Dataset START

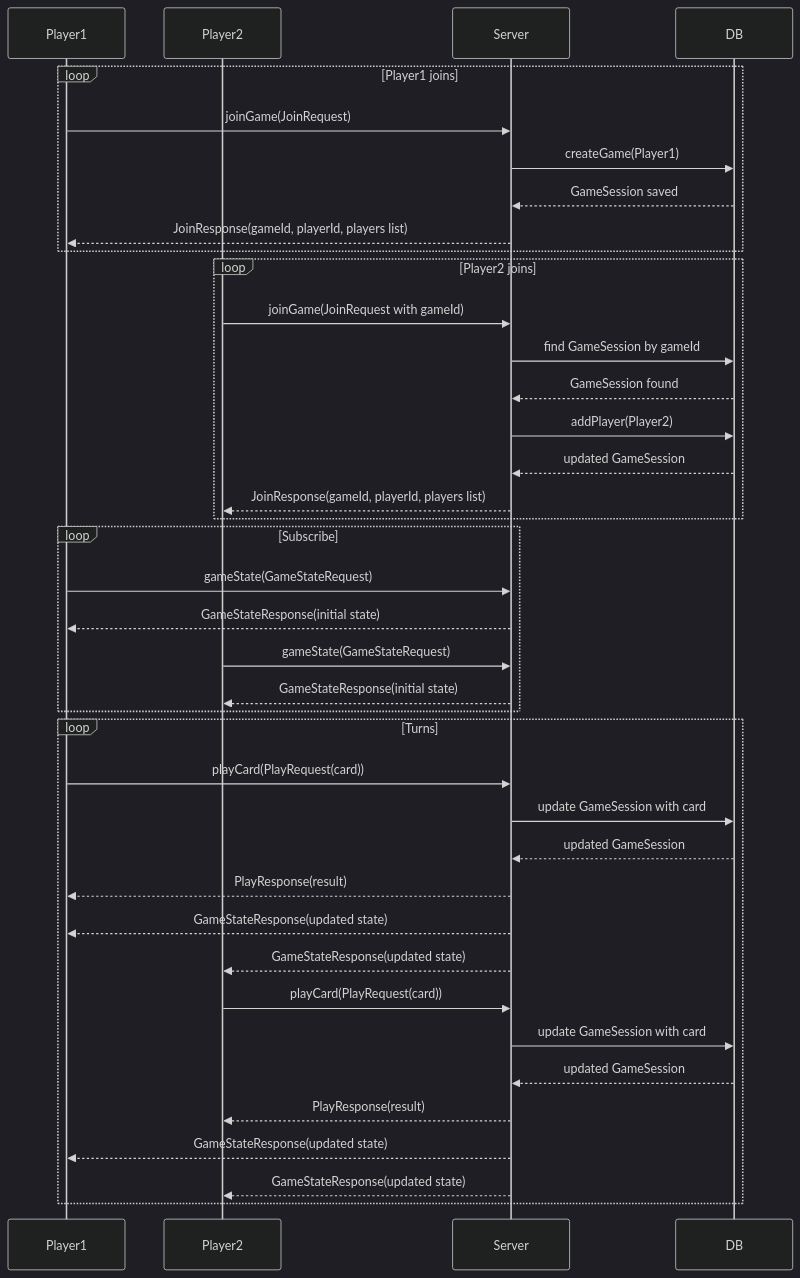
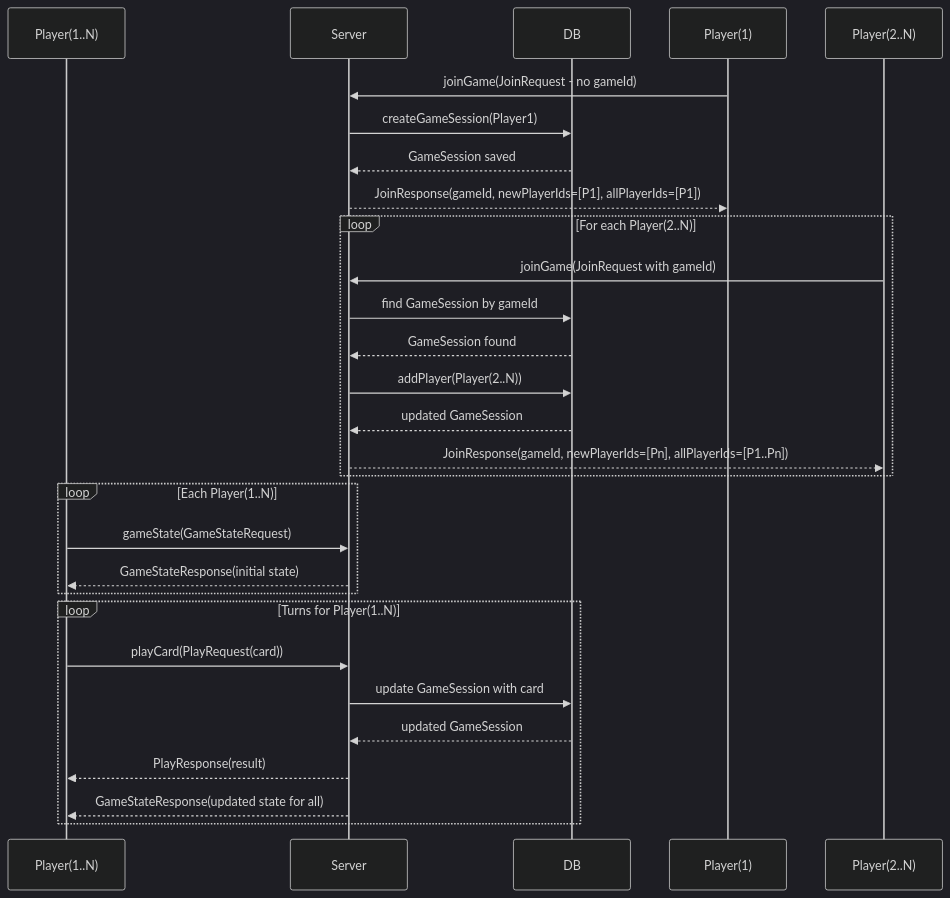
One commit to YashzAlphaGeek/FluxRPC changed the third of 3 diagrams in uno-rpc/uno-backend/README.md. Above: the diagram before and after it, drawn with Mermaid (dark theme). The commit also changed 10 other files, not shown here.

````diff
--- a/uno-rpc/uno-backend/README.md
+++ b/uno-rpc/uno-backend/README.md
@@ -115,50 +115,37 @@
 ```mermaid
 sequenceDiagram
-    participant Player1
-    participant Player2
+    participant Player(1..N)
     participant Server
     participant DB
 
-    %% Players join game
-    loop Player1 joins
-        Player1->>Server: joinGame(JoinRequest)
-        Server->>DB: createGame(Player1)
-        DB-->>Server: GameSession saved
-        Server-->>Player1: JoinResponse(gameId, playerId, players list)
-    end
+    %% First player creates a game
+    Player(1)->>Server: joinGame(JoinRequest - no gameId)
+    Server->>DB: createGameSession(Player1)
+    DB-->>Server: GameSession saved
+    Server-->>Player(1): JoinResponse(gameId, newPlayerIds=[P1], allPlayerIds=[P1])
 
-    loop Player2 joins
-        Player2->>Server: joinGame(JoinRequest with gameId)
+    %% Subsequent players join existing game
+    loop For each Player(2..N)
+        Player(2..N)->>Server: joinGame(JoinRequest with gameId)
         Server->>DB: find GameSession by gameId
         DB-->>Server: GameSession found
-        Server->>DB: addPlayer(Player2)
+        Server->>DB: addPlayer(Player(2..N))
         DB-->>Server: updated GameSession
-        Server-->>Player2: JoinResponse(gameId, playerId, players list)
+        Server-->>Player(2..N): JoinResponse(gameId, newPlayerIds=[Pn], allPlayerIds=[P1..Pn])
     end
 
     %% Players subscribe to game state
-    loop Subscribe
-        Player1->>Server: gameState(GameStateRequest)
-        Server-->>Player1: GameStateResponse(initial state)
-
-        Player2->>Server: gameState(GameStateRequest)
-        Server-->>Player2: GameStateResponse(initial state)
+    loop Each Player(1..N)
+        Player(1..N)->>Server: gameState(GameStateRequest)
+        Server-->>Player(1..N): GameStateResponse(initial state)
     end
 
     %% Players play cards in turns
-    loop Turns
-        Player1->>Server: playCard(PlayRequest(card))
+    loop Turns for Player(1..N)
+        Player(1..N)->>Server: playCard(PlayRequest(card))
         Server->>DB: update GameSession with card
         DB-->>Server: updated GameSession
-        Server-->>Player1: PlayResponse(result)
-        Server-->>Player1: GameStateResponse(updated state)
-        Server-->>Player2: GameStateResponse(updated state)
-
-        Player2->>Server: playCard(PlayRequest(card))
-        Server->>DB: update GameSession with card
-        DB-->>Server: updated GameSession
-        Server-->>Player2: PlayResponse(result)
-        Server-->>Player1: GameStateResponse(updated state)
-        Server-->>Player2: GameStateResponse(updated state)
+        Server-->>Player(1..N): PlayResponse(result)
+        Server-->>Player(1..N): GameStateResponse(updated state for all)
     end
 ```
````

Dataset END
Dataset START

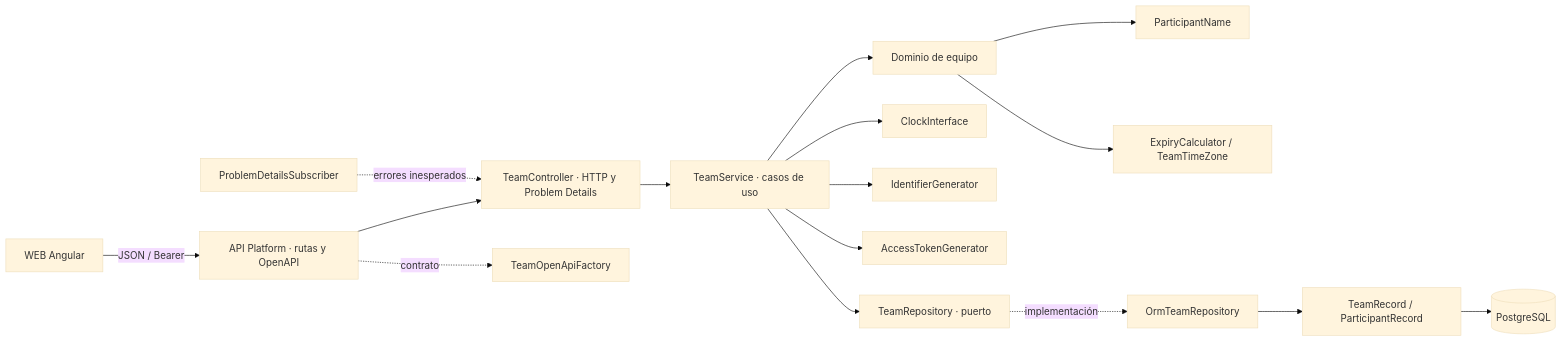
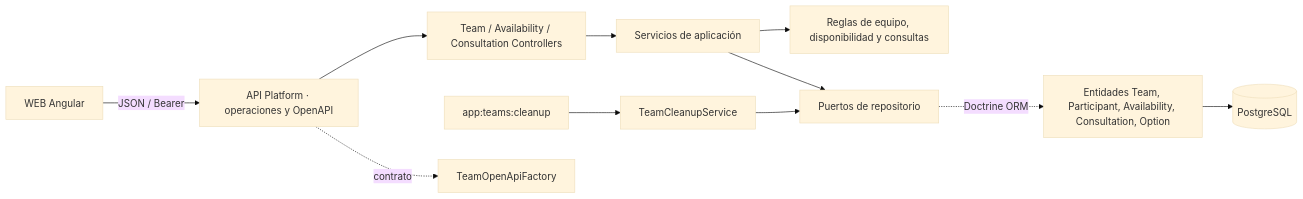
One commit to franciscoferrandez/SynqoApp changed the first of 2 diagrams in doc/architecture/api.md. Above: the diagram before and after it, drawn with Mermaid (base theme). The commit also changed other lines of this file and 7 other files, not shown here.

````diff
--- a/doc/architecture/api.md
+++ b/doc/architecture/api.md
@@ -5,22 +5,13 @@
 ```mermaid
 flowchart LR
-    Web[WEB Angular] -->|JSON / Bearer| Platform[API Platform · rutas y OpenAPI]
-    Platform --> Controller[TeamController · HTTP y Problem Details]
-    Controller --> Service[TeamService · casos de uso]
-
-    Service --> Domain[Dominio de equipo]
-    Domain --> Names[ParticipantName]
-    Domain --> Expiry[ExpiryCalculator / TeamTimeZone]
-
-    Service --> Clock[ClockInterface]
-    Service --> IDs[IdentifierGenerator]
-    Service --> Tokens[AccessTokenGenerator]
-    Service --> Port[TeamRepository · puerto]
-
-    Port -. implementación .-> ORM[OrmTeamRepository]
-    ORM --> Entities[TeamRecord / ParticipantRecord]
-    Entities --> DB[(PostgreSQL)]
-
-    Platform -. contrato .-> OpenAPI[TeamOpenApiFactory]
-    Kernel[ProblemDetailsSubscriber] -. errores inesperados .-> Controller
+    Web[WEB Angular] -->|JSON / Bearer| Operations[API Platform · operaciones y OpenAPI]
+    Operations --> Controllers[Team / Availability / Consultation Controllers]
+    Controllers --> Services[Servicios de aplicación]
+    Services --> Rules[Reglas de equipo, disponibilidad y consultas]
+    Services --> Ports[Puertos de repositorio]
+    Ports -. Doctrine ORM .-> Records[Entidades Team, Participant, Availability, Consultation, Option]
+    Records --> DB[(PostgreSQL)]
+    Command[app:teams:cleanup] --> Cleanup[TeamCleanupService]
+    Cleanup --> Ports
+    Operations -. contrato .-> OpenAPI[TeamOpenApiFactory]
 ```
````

Dataset END

_Task goal_
In the entries above, one line contains "Domain[Dominio de equipo]" and another contains "Availability, Consultation, Option]". Reproduce exactly those two lines and the lines between them, nothing else.

_Result_
-    Service --> Domain[Dominio de equipo]
-    Domain --> Names[ParticipantName]
-    Domain --> Expiry[ExpiryCalculator / TeamTimeZone]
-
-    Service --> Clock[ClockInterface]
-    Service --> IDs[IdentifierGenerator]
-    Service --> Tokens[AccessTokenGenerator]
-    Service --> Port[TeamRepository · puerto]
-
-    Port -. implementación .-> ORM[OrmTeamRepository]
-    ORM --> Entities[TeamRecord / ParticipantRecord]
-    Entities --> DB[(PostgreSQL)]
-
-    Platform -. contrato .-> OpenAPI[TeamOpenApiFactory]
-    Kernel[ProblemDetailsSubscriber] -. errores inesperados .-> Controller
+    Web[WEB Angular] -->|JSON / Bearer| Operations[API Platform · operaciones y OpenAPI]
+    Operations --> Controllers[Team / Availability / Consultation Controllers]
+    Controllers --> Services[Servicios de aplicación]
+    Services --> Rules[Reglas de equipo, disponibilidad y consultas]
+    Services --> Ports[Puertos de repositorio]
+    Ports -. Doctrine ORM .-> Records[Entidades Team, Participant, Availability, Consultation, Option]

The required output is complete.